Presents an experimental novel depicting a dream of world history, with characters from literature and history appearing and disappearing, written in a dream language that is a comical mixture of all the languages of Europe.
James Joyce's last work (1939), and by far most difficult (if not impenetrable) novel, is a long, gorgeous flow of words that has been described by some critics as the dreaming life of a man named Humphrey Chimpden Earwicker. Others believe that the dreamer is actually Leopold Bloom, the hero of Joyce's ULYSSES. According to Joyce himself, FINNEGANS WAKE does nothing less than tell the history of humankind by means of the story of an "everyman" and his family, in particular his sons. In FINNEGANS WAKE, Joyce indulged his fondness for wordplay and puns, virtually creating his own version of the English language not only with new meanings for familiar words but with words he made up. The result is a polyphonic, oddly lyrical, often humorous and bawdy work of genius that opens up new vistas into language, consciousness, and the ever-inventive creative mind of James Joyce. During the 1920s and '30s, when he was writing his novel, Joyce always carried a notebook with him in which he compulsively jotted down ideas for his book. Critical study of these fascinating documents, many of them semi-coherent scribbles, and of the various drafts for the novel, is a major industry for Joyce scholars. The book's title--which is correctly rendered without an apostrophe--is both an allusion to the familiar Irish song "Finnegan's Wake" about the hod-carrier who rises from the dead (just one of the novel's many musical/religious allusions), and an exhortation to the Irish (the Finnegans) to wake up to what Joyce considered the destructive reality of their heritage--as he himself did by becoming an expatriate, returning to his native land only in his books.

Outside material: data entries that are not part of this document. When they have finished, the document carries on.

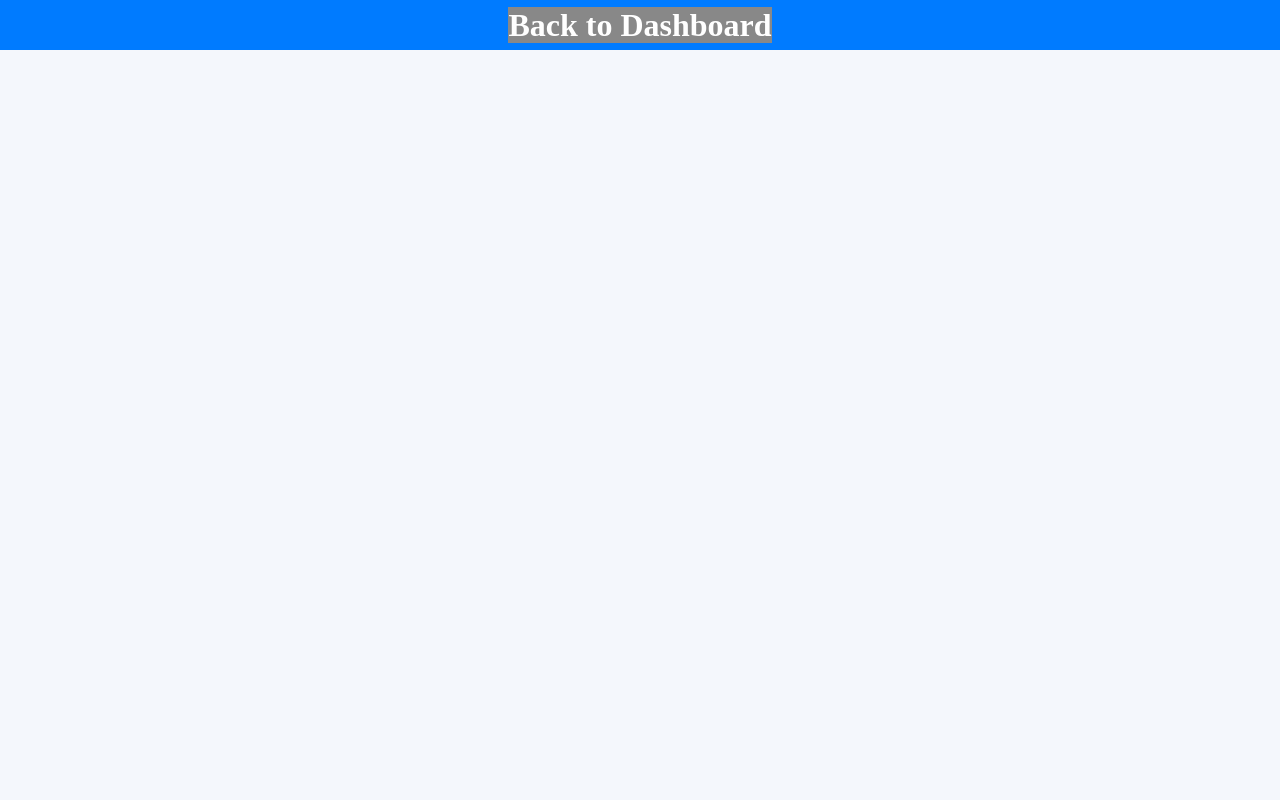
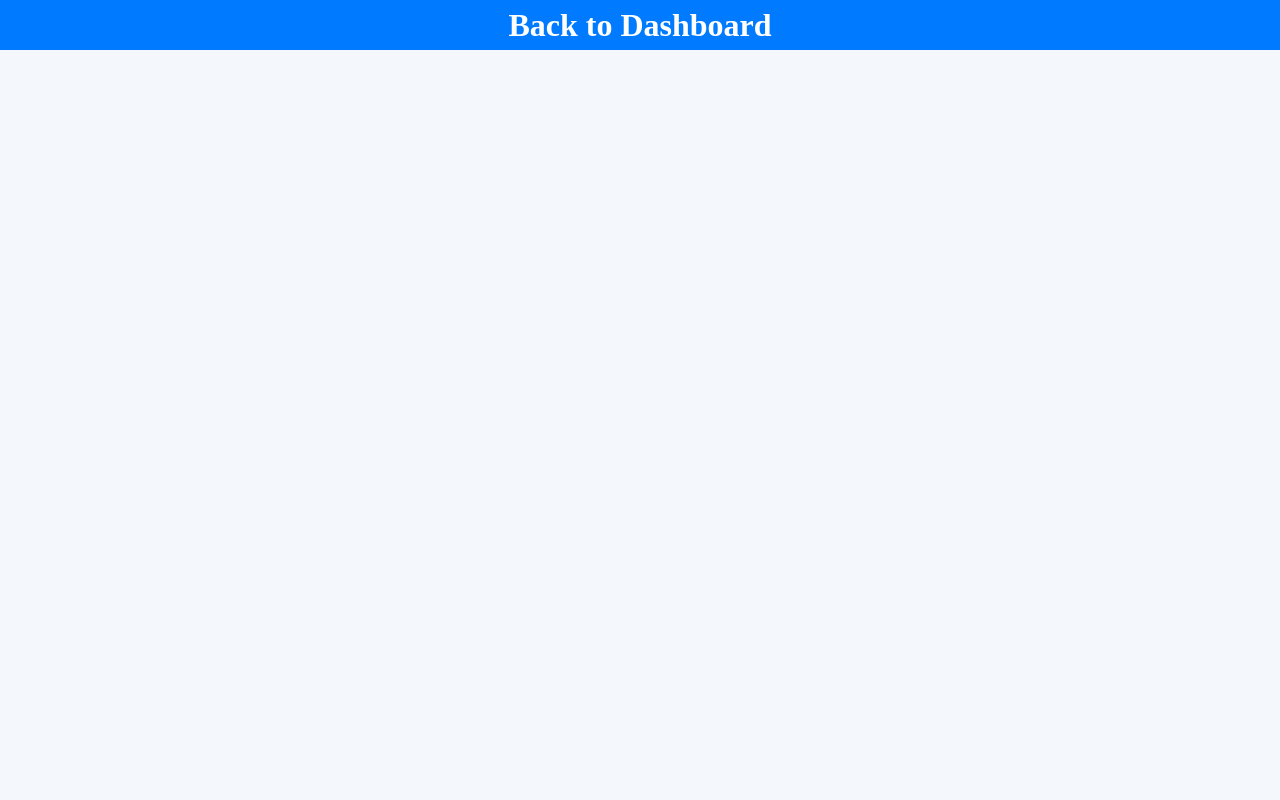
Before and after one commit to mdjibril/idgen, a PHP site: page /user/idcard.php?matric=1 in a window 1280 px wide. Run offline with PHP 8.4, Linux system fonts and the light colour scheme; data that the repository does not hold is empty.

Commit message:
update id design

```diff
--- a/user/idcard.php
+++ b/user/idcard.php
@@ -101,7 +101,7 @@ $getStudent = mysqli_query($conn, $sql);
     .top a {
       text-decoration: none;
       color:white;
-      background-color: #888;
+      /* background-color: #888; */
     }
   </style>
 </head>
```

- Fiction + Literature Themes, Fiction + Literature Genres, Juvenile Fiction
- Settings, Conflicts + Dualities, Psychology, Types of Characters, Classics, Literary Genres + Types of Novels, General
- December 1, 1999
- December 1, 1999
- James Joyce